→ AIM OF THE TASK: Examine each line of the data, and copy the ones containing "favorita".

[Revision tracking records]
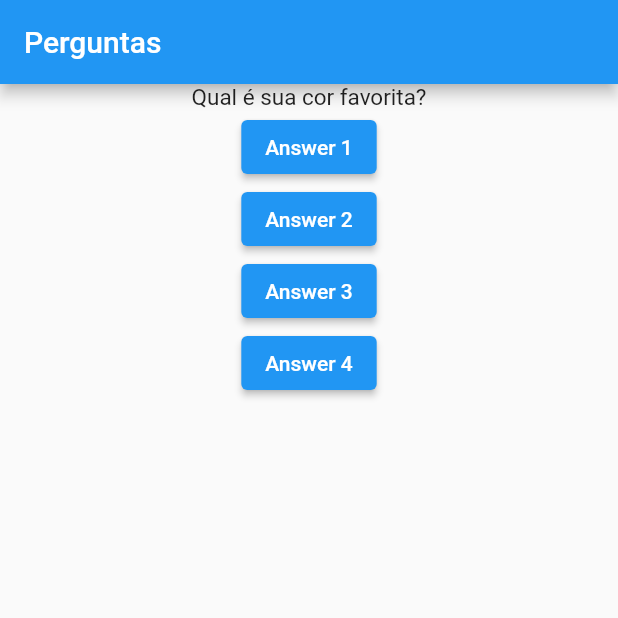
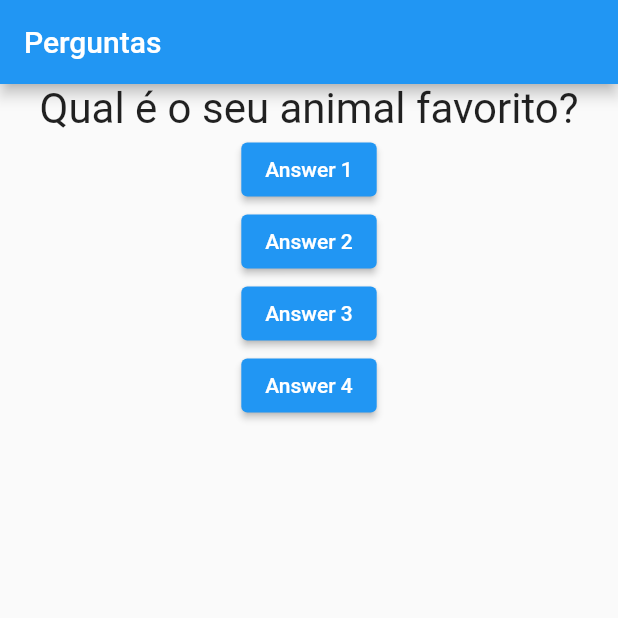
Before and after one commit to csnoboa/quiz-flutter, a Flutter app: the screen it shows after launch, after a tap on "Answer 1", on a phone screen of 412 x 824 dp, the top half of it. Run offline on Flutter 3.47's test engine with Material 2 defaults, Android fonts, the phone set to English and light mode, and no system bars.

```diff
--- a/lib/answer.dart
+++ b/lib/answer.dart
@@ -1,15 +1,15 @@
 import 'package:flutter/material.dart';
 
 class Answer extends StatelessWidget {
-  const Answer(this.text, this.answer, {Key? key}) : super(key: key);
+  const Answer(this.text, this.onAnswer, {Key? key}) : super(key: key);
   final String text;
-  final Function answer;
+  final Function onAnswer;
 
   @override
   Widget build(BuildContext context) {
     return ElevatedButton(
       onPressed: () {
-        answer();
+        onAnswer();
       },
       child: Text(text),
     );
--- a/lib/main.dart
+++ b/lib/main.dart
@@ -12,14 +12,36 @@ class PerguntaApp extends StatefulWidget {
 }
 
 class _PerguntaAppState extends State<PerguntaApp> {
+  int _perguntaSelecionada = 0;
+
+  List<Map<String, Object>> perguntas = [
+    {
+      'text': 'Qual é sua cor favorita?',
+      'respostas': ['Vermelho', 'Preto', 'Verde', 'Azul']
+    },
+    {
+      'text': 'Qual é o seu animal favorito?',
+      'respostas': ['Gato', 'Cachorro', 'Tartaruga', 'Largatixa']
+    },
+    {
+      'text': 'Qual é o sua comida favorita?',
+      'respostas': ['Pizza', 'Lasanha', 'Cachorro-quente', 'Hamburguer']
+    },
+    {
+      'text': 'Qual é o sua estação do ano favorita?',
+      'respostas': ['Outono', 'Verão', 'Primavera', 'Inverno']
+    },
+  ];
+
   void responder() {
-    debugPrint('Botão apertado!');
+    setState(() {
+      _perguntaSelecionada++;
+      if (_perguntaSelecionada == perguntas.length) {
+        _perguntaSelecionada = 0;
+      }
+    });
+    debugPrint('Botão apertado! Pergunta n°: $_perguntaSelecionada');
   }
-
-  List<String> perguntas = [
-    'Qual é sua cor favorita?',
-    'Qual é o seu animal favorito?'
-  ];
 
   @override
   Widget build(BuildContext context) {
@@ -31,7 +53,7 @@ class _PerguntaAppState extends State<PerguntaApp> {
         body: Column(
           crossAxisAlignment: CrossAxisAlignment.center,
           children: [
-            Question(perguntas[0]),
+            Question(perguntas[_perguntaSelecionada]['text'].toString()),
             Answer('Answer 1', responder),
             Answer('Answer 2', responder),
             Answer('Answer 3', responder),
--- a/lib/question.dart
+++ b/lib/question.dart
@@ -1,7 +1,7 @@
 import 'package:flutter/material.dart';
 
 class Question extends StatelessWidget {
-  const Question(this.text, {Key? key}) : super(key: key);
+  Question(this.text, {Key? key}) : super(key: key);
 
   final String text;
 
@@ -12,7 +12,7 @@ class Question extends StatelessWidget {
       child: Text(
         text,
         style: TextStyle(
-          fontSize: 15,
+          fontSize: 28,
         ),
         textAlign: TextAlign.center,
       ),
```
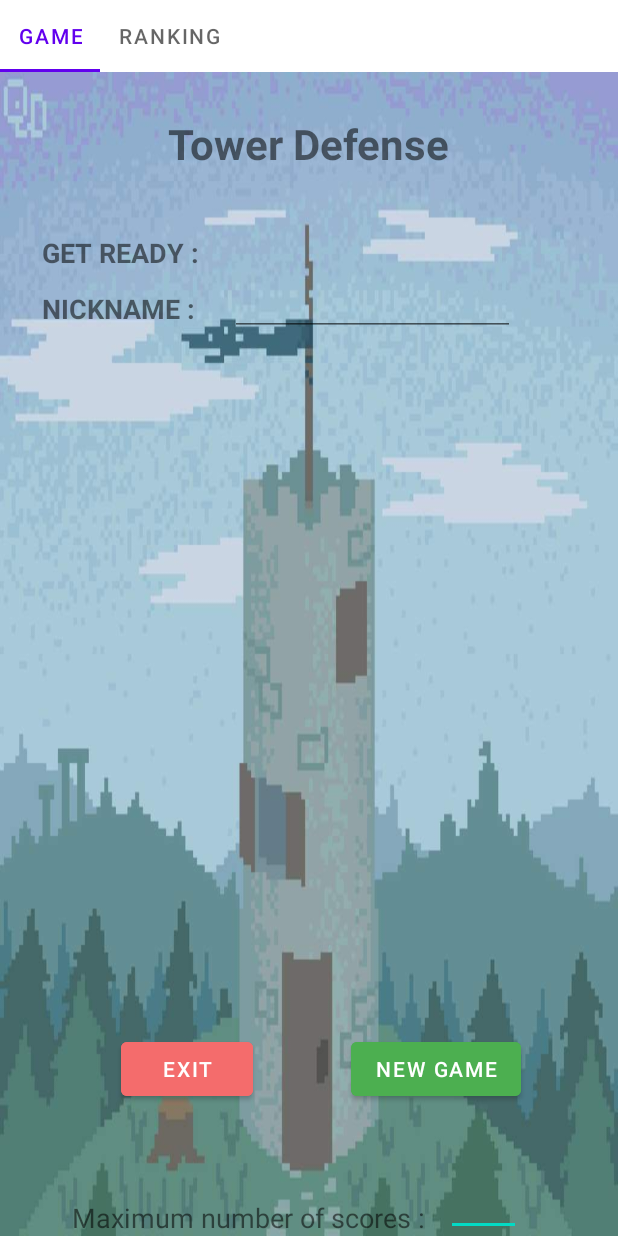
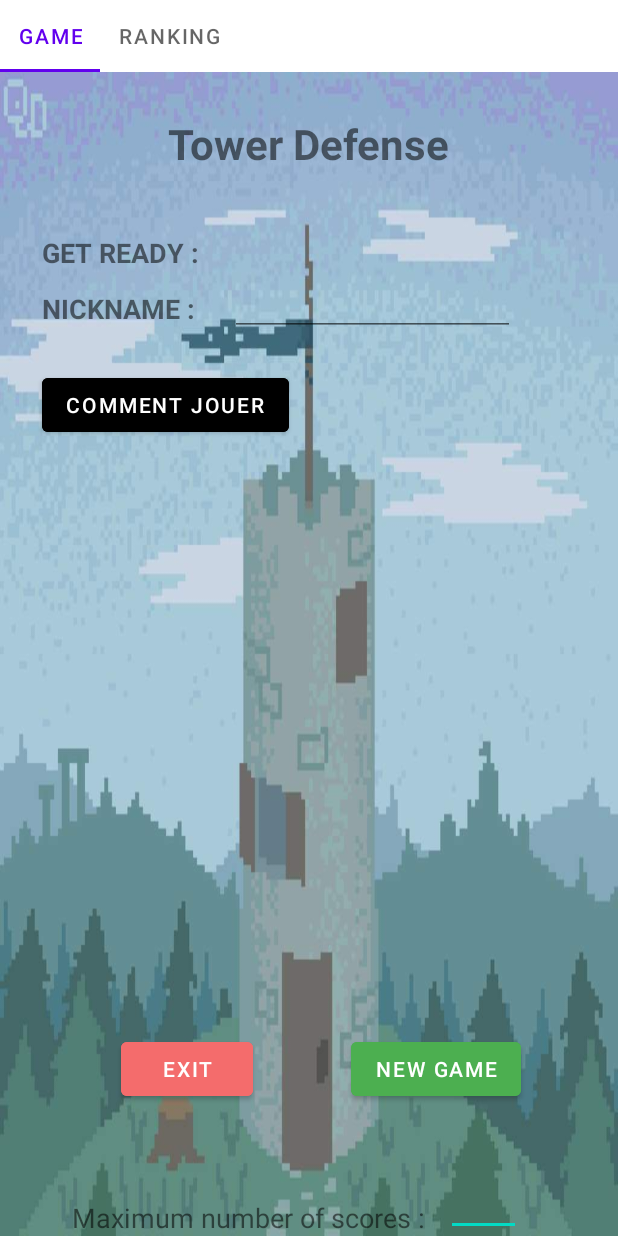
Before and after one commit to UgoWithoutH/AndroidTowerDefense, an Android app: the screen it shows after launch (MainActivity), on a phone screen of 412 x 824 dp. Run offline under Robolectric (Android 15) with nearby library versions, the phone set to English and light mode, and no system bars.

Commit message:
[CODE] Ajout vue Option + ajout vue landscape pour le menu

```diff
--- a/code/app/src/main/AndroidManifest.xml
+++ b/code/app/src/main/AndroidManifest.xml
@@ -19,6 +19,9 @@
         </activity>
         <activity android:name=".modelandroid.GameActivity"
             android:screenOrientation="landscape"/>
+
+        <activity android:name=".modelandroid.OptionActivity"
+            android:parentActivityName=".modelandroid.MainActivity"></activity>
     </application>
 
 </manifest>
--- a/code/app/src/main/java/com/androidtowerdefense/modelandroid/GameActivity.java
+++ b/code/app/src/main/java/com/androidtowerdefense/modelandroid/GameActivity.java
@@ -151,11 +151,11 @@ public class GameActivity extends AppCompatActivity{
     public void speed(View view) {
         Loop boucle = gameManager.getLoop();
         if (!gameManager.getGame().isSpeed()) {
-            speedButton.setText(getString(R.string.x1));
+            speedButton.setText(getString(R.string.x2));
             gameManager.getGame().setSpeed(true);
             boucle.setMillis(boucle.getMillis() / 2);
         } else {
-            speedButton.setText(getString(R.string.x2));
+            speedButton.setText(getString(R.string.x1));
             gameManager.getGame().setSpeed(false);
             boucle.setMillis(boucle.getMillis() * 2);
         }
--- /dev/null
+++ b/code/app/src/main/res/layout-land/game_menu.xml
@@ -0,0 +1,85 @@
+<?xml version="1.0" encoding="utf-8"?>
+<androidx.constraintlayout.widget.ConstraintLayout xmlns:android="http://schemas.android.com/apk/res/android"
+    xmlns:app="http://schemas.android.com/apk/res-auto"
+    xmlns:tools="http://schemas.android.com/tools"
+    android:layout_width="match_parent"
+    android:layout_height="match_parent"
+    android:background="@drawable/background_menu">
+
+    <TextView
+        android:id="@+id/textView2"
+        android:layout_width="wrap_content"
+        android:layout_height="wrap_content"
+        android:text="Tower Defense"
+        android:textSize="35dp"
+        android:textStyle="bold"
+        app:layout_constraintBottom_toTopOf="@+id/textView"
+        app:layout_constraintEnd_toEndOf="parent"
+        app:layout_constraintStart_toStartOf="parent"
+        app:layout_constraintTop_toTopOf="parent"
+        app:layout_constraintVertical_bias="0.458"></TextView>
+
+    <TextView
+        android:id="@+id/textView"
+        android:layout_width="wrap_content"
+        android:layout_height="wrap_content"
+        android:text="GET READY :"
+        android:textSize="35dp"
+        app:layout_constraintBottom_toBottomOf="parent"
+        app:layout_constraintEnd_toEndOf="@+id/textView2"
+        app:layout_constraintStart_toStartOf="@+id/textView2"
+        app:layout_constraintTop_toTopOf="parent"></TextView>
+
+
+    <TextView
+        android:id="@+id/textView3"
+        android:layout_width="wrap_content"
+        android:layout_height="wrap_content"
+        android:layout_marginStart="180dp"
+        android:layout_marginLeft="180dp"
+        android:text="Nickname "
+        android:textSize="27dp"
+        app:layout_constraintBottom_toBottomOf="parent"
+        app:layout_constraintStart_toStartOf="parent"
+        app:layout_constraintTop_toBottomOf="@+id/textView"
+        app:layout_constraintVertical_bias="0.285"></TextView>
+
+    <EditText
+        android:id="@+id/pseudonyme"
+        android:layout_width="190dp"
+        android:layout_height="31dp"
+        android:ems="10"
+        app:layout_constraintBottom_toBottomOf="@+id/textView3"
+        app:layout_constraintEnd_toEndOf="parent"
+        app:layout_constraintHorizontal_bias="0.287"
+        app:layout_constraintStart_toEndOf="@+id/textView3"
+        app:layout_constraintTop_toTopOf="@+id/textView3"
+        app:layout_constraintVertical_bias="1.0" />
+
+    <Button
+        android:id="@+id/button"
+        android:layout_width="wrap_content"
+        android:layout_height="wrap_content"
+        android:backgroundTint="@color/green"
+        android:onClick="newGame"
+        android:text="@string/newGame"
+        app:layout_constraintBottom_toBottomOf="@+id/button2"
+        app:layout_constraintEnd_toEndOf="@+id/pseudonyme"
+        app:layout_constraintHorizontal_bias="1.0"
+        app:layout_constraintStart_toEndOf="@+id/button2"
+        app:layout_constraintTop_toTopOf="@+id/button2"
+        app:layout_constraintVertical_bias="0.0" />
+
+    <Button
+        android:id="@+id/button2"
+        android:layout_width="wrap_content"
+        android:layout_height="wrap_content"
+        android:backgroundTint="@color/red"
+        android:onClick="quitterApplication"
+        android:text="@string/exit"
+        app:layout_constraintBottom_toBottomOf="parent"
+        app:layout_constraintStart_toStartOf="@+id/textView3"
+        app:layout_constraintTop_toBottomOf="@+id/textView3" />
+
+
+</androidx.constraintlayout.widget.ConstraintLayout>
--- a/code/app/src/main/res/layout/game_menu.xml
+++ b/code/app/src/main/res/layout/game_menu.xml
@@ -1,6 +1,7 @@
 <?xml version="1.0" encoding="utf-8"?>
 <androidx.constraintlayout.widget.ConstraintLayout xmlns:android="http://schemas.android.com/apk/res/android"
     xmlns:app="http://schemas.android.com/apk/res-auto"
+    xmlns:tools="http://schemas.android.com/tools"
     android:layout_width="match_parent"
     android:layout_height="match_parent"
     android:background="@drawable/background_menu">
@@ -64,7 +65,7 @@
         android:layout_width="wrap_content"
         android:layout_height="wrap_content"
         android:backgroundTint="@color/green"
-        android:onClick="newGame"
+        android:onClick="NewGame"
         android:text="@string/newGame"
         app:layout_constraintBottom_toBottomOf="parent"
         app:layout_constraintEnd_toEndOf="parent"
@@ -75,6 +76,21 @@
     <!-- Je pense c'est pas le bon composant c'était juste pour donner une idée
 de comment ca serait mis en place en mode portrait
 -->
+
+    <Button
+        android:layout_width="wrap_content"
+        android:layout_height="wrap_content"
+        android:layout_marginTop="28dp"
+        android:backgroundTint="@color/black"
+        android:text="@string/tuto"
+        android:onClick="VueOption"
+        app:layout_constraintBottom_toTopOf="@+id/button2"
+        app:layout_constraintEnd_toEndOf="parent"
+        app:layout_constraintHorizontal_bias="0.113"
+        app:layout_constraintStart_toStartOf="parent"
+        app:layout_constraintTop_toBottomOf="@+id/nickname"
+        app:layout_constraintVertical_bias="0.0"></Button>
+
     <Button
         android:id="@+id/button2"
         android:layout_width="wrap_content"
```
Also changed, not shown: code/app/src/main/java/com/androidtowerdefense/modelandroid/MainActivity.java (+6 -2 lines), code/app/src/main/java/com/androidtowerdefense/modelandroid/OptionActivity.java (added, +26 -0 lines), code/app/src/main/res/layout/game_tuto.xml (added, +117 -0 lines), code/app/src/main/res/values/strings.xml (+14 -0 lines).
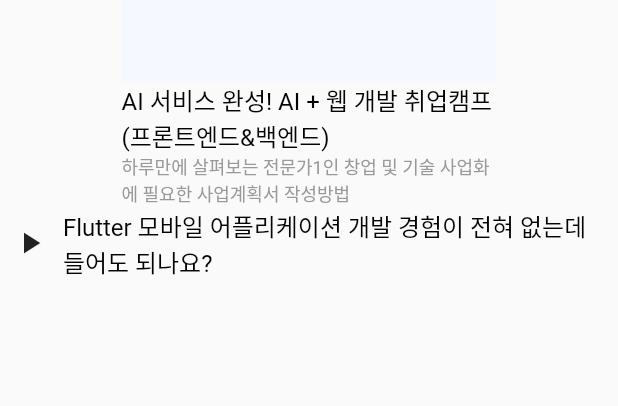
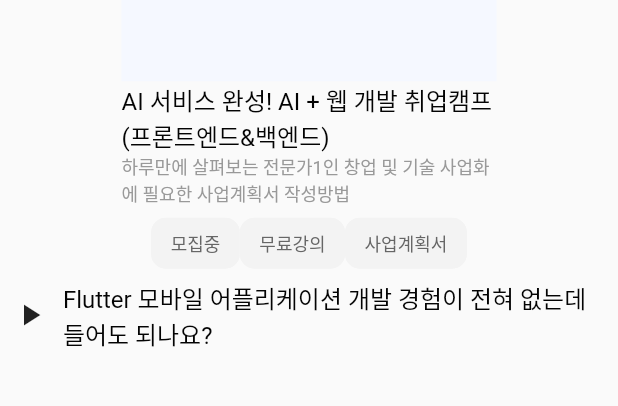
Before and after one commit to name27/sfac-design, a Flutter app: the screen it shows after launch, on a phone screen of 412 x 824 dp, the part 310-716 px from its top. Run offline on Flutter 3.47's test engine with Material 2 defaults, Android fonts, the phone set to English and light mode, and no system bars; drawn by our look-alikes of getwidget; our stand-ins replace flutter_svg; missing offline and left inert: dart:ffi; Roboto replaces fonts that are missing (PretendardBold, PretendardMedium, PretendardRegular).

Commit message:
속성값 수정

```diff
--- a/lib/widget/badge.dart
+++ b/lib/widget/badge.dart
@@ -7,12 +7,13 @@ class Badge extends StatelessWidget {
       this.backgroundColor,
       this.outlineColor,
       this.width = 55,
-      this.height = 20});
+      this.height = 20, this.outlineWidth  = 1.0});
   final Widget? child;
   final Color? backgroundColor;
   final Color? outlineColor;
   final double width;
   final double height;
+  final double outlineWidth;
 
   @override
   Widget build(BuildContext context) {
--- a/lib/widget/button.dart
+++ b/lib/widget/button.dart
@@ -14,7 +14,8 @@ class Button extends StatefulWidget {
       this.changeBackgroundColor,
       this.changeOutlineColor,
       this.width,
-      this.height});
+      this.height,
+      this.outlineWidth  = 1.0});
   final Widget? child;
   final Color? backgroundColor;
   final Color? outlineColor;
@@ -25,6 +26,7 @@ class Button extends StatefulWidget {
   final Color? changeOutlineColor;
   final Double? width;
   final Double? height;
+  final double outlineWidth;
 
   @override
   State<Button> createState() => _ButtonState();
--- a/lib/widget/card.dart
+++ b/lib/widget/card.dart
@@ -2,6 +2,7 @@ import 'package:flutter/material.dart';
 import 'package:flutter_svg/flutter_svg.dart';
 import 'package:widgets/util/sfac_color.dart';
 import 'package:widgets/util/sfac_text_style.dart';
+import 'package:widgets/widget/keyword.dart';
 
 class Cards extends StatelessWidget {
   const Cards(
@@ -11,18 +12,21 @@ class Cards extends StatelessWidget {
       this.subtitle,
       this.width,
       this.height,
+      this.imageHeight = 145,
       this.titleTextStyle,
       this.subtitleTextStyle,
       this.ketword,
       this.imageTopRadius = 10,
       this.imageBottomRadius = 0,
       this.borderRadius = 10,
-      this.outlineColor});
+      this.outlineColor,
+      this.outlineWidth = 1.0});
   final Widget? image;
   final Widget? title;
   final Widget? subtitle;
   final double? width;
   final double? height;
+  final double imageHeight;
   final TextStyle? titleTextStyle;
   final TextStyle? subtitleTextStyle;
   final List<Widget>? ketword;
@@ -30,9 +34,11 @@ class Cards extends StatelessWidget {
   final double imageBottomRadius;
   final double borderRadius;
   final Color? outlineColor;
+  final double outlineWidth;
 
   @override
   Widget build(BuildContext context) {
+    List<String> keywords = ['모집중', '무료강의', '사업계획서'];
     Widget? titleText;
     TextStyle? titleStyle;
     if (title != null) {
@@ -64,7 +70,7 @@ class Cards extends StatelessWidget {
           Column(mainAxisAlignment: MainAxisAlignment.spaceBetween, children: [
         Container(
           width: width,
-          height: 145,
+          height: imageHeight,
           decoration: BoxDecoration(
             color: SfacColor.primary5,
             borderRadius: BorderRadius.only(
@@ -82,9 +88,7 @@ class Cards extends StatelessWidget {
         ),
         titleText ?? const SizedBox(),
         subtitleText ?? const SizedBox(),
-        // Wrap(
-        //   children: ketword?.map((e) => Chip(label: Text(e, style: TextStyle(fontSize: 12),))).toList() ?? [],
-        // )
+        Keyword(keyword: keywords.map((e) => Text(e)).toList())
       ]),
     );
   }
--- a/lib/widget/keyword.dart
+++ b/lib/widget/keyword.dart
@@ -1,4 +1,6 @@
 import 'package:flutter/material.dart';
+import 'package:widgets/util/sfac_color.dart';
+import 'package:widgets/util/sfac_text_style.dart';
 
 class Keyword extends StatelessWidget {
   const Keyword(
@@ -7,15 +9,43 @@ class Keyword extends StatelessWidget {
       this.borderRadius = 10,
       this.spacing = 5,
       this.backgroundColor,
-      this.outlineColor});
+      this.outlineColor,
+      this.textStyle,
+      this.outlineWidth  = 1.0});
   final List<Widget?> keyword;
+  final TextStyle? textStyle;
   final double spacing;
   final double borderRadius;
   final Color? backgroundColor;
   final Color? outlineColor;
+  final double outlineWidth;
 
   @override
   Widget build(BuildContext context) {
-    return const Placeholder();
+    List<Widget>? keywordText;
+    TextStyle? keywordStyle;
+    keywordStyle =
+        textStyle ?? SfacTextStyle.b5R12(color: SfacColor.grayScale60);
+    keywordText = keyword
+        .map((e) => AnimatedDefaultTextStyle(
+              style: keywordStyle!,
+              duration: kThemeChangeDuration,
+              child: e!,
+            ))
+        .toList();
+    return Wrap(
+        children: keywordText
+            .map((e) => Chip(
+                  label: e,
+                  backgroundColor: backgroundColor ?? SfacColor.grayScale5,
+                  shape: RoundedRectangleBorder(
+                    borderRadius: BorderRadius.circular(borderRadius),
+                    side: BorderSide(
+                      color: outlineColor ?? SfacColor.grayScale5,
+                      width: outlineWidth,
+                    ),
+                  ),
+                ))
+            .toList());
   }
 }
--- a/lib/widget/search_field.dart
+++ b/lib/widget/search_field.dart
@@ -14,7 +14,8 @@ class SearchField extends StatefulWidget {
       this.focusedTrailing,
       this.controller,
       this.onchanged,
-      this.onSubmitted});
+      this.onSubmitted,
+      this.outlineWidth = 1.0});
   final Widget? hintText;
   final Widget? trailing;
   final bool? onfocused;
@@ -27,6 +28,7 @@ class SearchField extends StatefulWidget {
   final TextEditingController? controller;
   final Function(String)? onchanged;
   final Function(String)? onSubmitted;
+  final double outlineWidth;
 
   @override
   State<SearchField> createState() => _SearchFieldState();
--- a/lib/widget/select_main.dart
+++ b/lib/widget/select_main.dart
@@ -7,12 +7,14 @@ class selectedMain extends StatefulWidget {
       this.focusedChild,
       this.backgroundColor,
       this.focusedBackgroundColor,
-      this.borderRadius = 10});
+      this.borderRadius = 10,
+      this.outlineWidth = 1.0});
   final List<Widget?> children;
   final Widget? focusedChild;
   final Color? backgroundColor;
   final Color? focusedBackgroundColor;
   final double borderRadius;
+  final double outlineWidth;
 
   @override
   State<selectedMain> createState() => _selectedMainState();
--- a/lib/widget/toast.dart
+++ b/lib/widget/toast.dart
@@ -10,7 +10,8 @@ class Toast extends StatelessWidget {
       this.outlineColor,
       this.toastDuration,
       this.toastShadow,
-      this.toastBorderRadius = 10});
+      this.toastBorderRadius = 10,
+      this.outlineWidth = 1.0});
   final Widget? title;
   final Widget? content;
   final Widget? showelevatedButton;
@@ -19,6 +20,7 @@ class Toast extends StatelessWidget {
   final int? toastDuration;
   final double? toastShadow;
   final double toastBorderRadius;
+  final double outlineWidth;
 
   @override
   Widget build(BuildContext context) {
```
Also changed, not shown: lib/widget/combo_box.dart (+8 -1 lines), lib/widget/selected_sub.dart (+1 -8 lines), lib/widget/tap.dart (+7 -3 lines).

→ SOLUTION TO THE EXERCISE:
+      'text': 'Qual é sua cor favorita?',
+      'text': 'Qual é o sua comida favorita?',
+      'text': 'Qual é o sua estação do ano favorita?',
-    'Qual é sua cor favorita?',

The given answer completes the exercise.